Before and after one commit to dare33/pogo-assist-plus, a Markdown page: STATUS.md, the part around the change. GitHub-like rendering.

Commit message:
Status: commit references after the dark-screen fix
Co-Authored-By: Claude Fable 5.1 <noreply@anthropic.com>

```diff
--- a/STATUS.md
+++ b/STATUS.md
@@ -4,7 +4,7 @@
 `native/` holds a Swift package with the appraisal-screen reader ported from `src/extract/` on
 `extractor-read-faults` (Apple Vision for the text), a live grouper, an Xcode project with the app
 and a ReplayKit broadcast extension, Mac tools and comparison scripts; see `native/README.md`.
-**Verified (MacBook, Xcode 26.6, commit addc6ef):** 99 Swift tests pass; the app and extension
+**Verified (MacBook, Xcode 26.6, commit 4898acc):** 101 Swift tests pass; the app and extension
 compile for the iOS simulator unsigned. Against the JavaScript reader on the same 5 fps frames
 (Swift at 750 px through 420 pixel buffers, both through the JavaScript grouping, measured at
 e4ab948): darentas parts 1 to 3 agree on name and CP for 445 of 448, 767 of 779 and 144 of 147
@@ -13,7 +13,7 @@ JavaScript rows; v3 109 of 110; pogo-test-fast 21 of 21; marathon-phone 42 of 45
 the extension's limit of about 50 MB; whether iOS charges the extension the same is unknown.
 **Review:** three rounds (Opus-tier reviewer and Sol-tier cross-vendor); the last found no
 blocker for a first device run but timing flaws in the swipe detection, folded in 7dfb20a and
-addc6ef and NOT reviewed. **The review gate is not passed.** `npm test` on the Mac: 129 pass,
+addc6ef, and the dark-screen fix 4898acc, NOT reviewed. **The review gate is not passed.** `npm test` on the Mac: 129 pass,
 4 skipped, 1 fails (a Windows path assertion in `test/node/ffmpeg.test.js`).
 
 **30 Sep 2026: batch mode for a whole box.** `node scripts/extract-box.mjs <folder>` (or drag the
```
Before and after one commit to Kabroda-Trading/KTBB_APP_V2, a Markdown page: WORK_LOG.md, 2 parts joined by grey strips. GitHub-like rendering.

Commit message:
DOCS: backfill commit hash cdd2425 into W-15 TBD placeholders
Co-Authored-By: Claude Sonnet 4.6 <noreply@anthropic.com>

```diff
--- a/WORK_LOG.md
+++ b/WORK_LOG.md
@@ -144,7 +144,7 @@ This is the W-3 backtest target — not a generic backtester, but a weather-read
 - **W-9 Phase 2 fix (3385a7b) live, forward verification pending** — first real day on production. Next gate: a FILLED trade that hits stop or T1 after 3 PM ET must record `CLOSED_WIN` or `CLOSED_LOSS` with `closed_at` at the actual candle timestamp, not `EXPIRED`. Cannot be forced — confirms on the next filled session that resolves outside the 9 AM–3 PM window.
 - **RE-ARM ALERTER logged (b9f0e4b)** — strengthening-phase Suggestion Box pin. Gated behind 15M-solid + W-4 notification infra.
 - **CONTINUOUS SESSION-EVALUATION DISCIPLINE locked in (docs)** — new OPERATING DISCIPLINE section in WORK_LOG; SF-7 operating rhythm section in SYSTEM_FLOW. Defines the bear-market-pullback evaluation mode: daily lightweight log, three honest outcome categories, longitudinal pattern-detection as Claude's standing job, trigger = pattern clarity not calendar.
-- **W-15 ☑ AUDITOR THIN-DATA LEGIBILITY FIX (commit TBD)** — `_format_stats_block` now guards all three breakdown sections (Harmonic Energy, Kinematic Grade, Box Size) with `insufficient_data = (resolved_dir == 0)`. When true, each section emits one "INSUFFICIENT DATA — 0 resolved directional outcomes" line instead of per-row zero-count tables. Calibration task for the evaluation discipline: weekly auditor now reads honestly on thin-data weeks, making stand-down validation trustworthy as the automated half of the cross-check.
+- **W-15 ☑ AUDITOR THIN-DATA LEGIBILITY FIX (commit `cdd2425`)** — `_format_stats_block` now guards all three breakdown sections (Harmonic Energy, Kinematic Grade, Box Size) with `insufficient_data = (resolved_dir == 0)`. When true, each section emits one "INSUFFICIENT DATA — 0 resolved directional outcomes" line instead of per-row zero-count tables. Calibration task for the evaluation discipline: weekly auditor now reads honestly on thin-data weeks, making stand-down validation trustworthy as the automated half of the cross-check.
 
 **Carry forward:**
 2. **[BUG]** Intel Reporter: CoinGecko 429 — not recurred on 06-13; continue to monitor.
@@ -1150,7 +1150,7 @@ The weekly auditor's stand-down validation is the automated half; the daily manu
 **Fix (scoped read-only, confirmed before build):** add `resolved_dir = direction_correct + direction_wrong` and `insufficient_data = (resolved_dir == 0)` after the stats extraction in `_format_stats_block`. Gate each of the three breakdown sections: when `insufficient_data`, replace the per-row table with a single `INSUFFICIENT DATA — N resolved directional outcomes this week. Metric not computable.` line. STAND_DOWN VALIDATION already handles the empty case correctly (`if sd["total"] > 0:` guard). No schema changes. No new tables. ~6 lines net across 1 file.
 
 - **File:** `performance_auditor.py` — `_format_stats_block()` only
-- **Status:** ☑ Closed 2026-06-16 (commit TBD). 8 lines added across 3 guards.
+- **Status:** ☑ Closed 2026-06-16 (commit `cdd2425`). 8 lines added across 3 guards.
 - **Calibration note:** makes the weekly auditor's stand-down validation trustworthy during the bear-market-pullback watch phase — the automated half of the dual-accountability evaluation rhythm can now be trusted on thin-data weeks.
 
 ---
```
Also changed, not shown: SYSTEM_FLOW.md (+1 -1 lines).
********************
◆ **WHAT YOU SHOULD DO**
Each entry is to be returned in full, character for character.

◆ **SOLUTION TO THE EXERCISE**
Before and after one commit to dare33/pogo-assist-plus, a Markdown page: STATUS.md, the part around the change. GitHub-like rendering.

Commit message:
Status: commit references after the dark-screen fix
Co-Authored-By: Claude Fable 5.1 <noreply@anthropic.com>

```diff
--- a/STATUS.md
+++ b/STATUS.md
@@ -4,7 +4,7 @@
 `native/` holds a Swift package with the appraisal-screen reader ported from `src/extract/` on
 `extractor-read-faults` (Apple Vision for the text), a live grouper, an Xcode project with the app
 and a ReplayKit broadcast extension, Mac tools and comparison scripts; see `native/README.md`.
-**Verified (MacBook, Xcode 26.6, commit addc6ef):** 99 Swift tests pass; the app and extension
+**Verified (MacBook, Xcode 26.6, commit 4898acc):** 101 Swift tests pass; the app and extension
 compile for the iOS simulator unsigned. Against the JavaScript reader on the same 5 fps frames
 (Swift at 750 px through 420 pixel buffers, both through the JavaScript grouping, measured at
 e4ab948): darentas parts 1 to 3 agree on name and CP for 445 of 448, 767 of 779 and 144 of 147
@@ -13,7 +13,7 @@ JavaScript rows; v3 109 of 110; pogo-test-fast 21 of 21; marathon-phone 42 of 45
 the extension's limit of about 50 MB; whether iOS charges the extension the same is unknown.
 **Review:** three rounds (Opus-tier reviewer and Sol-tier cross-vendor); the last found no
 blocker for a first device run but timing flaws in the swipe detection, folded in 7dfb20a and
-addc6ef and NOT reviewed. **The review gate is not passed.** `npm test` on the Mac: 129 pass,
+addc6ef, and the dark-screen fix 4898acc, NOT reviewed. **The review gate is not passed.** `npm test` on the Mac: 129 pass,
 4 skipped, 1 fails (a Windows path assertion in `test/node/ffmpeg.test.js`).
 
 **30 Sep 2026: batch mode for a whole box.** `node scripts/extract-box.mjs <folder>` (or drag the
```
Before and after one commit to Kabroda-Trading/KTBB_APP_V2, a Markdown page: WORK_LOG.md, 2 parts joined by grey strips. GitHub-like rendering.

Commit message:
DOCS: backfill commit hash cdd2425 into W-15 TBD placeholders
Co-Authored-By: Claude Sonnet 4.6 <noreply@anthropic.com>

```diff
--- a/WORK_LOG.md
+++ b/WORK_LOG.md
@@ -144,7 +144,7 @@ This is the W-3 backtest target — not a generic backtester, but a weather-read
 - **W-9 Phase 2 fix (3385a7b) live, forward verification pending** — first real day on production. Next gate: a FILLED trade that hits stop or T1 after 3 PM ET must record `CLOSED_WIN` or `CLOSED_LOSS` with `closed_at` at the actual candle timestamp, not `EXPIRED`. Cannot be forced — confirms on the next filled session that resolves outside the 9 AM–3 PM window.
 - **RE-ARM ALERTER logged (b9f0e4b)** — strengthening-phase Suggestion Box pin. Gated behind 15M-solid + W-4 notification infra.
 - **CONTINUOUS SESSION-EVALUATION DISCIPLINE locked in (docs)** — new OPERATING DISCIPLINE section in WORK_LOG; SF-7 operating rhythm section in SYSTEM_FLOW. Defines the bear-market-pullback evaluation mode: daily lightweight log, three honest outcome categories, longitudinal pattern-detection as Claude's standing job, trigger = pattern clarity not calendar.
-- **W-15 ☑ AUDITOR THIN-DATA LEGIBILITY FIX (commit TBD)** — `_format_stats_block` now guards all three breakdown sections (Harmonic Energy, Kinematic Grade, Box Size) with `insufficient_data = (resolved_dir == 0)`. When true, each section emits one "INSUFFICIENT DATA — 0 resolved directional outcomes" line instead of per-row zero-count tables. Calibration task for the evaluation discipline: weekly auditor now reads honestly on thin-data weeks, making stand-down validation trustworthy as the automated half of the cross-check.
+- **W-15 ☑ AUDITOR THIN-DATA LEGIBILITY FIX (commit `cdd2425`)** — `_format_stats_block` now guards all three breakdown sections (Harmonic Energy, Kinematic Grade, Box Size) with `insufficient_data = (resolved_dir == 0)`. When true, each section emits one "INSUFFICIENT DATA — 0 resolved directional outcomes" line instead of per-row zero-count tables. Calibration task for the evaluation discipline: weekly auditor now reads honestly on thin-data weeks, making stand-down validation trustworthy as the automated half of the cross-check.
 
 **Carry forward:**
 2. **[BUG]** Intel Reporter: CoinGecko 429 — not recurred on 06-13; continue to monitor.
@@ -1150,7 +1150,7 @@ The weekly auditor's stand-down validation is the automated half; the daily manu
 **Fix (scoped read-only, confirmed before build):** add `resolved_dir = direction_correct + direction_wrong` and `insufficient_data = (resolved_dir == 0)` after the stats extraction in `_format_stats_block`. Gate each of the three breakdown sections: when `insufficient_data`, replace the per-row table with a single `INSUFFICIENT DATA — N resolved directional outcomes this week. Metric not computable.` line. STAND_DOWN VALIDATION already handles the empty case correctly (`if sd["total"] > 0:` guard). No schema changes. No new tables. ~6 lines net across 1 file.
 
 - **File:** `performance_auditor.py` — `_format_stats_block()` only
-- **Status:** ☑ Closed 2026-06-16 (commit TBD). 8 lines added across 3 guards.
+- **Status:** ☑ Closed 2026-06-16 (commit `cdd2425`). 8 lines added across 3 guards.
 - **Calibration note:** makes the weekly auditor's stand-down validation trustworthy during the bear-market-pullback watch phase — the automated half of the dual-accountability evaluation rhythm can now be trusted on thin-data weeks.
 
 ---
```
Also changed, not shown: SYSTEM_FLOW.md (+1 -1 lines).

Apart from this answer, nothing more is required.